EXERCISE GOAL: From the records below, copy out each line that has the word "size".

MATERIAL FOR THIS TASK:
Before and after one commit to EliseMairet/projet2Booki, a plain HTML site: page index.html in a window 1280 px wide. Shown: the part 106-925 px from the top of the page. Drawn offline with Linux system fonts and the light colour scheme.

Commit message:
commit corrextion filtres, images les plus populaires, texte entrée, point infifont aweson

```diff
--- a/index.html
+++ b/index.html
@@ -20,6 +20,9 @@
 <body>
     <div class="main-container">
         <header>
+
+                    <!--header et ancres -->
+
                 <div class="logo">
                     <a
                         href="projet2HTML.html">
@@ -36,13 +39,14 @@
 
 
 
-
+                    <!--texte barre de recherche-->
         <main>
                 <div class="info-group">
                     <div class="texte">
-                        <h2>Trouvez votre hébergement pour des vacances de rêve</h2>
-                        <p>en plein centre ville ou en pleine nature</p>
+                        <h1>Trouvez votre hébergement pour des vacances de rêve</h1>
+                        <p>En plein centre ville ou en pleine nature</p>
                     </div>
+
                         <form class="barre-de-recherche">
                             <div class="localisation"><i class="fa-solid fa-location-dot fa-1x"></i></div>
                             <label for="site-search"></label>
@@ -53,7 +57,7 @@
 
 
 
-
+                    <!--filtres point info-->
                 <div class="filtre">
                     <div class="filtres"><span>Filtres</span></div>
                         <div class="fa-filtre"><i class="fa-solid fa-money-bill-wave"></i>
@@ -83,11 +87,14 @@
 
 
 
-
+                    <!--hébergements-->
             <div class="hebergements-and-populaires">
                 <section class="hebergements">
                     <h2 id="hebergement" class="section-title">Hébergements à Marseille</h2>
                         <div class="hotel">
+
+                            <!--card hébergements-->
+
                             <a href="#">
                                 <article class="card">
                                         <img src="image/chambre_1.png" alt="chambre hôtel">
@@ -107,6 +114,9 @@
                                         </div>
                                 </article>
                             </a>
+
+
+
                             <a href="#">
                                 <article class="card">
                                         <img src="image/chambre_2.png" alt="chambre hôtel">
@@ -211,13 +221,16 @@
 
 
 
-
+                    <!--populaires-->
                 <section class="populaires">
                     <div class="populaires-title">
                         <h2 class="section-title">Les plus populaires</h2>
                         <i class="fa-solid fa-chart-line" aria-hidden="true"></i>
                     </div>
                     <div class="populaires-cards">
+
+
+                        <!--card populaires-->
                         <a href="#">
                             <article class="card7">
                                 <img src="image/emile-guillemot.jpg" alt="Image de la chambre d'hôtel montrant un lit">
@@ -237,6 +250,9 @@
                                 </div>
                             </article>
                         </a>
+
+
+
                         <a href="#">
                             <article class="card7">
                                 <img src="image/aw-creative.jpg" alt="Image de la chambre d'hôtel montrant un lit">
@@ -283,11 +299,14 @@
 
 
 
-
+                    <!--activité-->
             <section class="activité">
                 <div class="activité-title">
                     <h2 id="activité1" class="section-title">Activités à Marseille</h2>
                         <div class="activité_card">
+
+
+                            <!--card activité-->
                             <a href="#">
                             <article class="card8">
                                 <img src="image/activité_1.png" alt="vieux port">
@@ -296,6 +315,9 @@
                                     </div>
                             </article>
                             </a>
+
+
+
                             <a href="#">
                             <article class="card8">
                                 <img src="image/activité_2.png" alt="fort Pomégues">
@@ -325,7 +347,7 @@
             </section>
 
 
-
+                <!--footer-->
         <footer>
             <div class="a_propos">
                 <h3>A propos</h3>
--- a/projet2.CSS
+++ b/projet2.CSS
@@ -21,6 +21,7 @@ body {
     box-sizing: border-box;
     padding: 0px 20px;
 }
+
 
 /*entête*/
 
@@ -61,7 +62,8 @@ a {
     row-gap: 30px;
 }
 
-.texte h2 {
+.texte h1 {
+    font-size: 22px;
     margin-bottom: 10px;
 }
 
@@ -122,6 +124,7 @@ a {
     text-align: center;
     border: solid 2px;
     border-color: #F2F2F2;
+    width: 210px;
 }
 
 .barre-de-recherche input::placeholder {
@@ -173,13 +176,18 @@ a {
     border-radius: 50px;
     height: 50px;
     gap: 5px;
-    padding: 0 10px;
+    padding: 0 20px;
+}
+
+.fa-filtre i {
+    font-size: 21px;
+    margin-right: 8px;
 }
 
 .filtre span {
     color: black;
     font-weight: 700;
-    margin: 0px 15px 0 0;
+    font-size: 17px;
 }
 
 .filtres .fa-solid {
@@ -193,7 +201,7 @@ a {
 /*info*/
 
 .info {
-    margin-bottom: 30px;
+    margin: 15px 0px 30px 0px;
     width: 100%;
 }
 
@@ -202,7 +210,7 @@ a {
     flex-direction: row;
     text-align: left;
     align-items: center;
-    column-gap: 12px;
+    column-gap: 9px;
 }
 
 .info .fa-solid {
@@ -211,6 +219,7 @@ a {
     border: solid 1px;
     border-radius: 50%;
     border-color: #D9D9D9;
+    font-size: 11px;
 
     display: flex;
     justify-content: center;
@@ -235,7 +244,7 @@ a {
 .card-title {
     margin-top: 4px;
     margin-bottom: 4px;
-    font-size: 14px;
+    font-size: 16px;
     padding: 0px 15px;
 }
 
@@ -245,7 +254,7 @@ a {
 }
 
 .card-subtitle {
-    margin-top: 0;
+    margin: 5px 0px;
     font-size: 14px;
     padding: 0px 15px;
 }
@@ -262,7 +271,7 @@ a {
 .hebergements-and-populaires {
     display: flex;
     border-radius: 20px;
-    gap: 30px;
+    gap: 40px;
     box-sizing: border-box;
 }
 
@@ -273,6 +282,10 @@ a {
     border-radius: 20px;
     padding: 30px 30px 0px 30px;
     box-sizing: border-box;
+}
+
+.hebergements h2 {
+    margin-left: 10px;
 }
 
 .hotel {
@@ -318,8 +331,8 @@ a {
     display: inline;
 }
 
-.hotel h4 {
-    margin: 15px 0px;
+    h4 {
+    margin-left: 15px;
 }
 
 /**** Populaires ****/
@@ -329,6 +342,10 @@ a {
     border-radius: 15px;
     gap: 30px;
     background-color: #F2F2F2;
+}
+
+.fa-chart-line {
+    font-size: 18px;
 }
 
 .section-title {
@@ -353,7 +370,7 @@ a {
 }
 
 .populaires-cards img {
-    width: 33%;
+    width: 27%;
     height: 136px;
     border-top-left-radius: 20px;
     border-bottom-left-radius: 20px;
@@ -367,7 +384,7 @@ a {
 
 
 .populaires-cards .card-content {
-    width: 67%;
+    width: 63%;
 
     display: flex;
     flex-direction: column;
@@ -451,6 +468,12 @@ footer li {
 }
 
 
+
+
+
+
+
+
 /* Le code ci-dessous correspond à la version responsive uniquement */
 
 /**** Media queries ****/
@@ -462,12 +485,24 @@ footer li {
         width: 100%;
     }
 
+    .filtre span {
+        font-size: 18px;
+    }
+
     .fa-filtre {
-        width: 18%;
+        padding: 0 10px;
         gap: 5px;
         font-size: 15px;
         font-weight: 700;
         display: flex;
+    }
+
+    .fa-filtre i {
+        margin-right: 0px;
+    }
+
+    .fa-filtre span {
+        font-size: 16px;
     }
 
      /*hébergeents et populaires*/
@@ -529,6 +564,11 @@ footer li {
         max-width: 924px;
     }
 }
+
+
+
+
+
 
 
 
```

PROBLEM SOLUTION:
+    font-size: 22px;
+    font-size: 21px;
+    font-size: 17px;
+    font-size: 11px;
-    font-size: 14px;
+    font-size: 16px;
     font-size: 14px;
+    font-size: 18px;
+        font-size: 18px;
         font-size: 15px;
+        font-size: 16px;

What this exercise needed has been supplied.